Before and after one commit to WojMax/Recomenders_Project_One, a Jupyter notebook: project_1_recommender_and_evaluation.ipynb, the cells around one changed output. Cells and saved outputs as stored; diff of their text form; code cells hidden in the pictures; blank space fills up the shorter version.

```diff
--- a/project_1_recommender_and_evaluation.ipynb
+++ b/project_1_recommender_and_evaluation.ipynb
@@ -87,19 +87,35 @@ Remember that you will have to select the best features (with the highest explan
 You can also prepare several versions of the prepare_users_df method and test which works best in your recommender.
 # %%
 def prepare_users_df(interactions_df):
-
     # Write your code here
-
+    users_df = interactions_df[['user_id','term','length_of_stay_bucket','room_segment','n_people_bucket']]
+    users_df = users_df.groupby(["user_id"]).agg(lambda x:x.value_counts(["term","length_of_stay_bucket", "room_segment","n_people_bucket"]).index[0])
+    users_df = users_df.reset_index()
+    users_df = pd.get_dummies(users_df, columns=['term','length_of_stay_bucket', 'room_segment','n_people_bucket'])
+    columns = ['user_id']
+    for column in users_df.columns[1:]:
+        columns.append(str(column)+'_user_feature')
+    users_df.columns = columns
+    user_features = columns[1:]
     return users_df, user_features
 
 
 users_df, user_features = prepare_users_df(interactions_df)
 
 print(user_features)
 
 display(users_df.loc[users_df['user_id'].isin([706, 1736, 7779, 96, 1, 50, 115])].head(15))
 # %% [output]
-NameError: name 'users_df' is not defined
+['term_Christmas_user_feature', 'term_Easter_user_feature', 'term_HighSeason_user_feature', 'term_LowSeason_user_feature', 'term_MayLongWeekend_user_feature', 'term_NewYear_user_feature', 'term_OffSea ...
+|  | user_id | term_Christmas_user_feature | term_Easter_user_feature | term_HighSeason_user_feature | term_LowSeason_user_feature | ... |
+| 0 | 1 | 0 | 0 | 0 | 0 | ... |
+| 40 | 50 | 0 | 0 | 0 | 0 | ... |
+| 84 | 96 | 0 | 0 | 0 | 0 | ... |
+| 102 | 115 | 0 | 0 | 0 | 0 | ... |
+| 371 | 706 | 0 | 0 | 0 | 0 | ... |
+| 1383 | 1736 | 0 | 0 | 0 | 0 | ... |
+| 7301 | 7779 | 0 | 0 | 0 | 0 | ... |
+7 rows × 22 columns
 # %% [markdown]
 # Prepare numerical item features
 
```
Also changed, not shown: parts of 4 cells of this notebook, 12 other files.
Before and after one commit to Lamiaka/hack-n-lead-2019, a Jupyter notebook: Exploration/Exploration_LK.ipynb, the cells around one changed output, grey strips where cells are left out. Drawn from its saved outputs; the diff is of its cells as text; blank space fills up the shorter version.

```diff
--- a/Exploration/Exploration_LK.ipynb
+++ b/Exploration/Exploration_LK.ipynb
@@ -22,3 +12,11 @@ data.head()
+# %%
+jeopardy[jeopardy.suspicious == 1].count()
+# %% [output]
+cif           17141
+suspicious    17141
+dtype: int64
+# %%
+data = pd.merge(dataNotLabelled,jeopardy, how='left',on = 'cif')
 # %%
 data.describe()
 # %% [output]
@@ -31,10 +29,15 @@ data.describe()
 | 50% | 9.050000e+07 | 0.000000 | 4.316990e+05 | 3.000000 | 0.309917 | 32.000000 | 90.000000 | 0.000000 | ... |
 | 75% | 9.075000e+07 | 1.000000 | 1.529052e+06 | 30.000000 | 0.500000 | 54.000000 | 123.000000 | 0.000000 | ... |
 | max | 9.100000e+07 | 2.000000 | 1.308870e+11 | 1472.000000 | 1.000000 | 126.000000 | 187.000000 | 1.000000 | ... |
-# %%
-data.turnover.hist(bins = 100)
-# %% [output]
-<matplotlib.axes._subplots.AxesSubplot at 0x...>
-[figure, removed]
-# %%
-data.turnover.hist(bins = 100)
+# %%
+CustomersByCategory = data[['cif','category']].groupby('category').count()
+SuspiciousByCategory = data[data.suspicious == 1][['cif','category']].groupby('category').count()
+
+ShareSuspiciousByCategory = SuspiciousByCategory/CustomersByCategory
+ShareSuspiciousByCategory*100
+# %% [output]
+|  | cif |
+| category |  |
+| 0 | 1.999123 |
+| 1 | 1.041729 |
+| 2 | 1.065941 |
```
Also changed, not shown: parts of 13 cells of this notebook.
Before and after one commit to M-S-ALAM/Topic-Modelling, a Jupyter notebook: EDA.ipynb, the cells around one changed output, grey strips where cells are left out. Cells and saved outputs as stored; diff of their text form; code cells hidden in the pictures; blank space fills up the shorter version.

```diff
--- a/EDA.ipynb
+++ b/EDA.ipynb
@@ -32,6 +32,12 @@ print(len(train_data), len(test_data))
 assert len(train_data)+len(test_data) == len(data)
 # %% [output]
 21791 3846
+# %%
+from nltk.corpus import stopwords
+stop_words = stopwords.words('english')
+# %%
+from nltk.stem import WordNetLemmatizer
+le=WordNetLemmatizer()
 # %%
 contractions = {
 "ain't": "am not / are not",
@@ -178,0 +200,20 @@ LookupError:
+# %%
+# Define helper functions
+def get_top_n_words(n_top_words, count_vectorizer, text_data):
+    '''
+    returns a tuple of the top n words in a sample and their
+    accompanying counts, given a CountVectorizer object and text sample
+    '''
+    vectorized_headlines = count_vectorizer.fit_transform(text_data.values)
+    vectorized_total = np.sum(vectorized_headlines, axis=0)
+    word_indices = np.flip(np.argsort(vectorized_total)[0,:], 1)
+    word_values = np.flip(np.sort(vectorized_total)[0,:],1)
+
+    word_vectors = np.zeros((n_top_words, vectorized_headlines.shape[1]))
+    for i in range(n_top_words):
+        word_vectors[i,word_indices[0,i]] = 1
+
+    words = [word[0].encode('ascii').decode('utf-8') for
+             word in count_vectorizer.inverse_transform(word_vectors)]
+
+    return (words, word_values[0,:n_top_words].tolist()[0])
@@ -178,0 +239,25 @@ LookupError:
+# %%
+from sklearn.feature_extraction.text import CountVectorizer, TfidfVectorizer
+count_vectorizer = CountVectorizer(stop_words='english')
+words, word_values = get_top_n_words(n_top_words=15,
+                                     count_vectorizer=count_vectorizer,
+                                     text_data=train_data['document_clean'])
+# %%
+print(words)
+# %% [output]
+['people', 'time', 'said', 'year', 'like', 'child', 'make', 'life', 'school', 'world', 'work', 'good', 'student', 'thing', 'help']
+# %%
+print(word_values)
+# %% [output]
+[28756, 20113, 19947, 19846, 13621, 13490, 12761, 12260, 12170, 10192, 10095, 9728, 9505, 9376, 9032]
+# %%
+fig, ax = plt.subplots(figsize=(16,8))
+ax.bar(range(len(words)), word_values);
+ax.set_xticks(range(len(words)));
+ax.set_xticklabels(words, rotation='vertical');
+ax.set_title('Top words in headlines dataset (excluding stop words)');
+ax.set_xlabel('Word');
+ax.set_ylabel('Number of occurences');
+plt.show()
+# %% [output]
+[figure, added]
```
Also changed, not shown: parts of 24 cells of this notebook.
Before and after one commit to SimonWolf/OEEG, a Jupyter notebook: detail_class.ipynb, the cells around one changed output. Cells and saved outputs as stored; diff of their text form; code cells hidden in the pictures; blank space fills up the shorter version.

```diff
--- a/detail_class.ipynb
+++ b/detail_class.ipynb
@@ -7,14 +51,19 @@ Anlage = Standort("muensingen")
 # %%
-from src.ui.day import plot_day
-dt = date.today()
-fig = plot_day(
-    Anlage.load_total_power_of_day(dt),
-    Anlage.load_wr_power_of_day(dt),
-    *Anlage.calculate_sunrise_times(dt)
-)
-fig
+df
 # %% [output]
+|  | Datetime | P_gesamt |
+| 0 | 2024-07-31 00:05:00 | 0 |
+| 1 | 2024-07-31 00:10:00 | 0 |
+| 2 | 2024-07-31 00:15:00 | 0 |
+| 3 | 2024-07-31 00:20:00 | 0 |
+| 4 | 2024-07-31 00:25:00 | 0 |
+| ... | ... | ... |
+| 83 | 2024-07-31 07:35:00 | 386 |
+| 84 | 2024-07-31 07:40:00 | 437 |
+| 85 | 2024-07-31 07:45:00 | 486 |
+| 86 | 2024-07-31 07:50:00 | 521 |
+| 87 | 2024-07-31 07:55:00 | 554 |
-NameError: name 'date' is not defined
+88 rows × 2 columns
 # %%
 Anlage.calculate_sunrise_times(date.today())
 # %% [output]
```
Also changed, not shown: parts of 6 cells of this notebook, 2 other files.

→ What the task requires
Your answer is only the number of lines in the listing above that include the string "defined".

→ Output for this exercise
2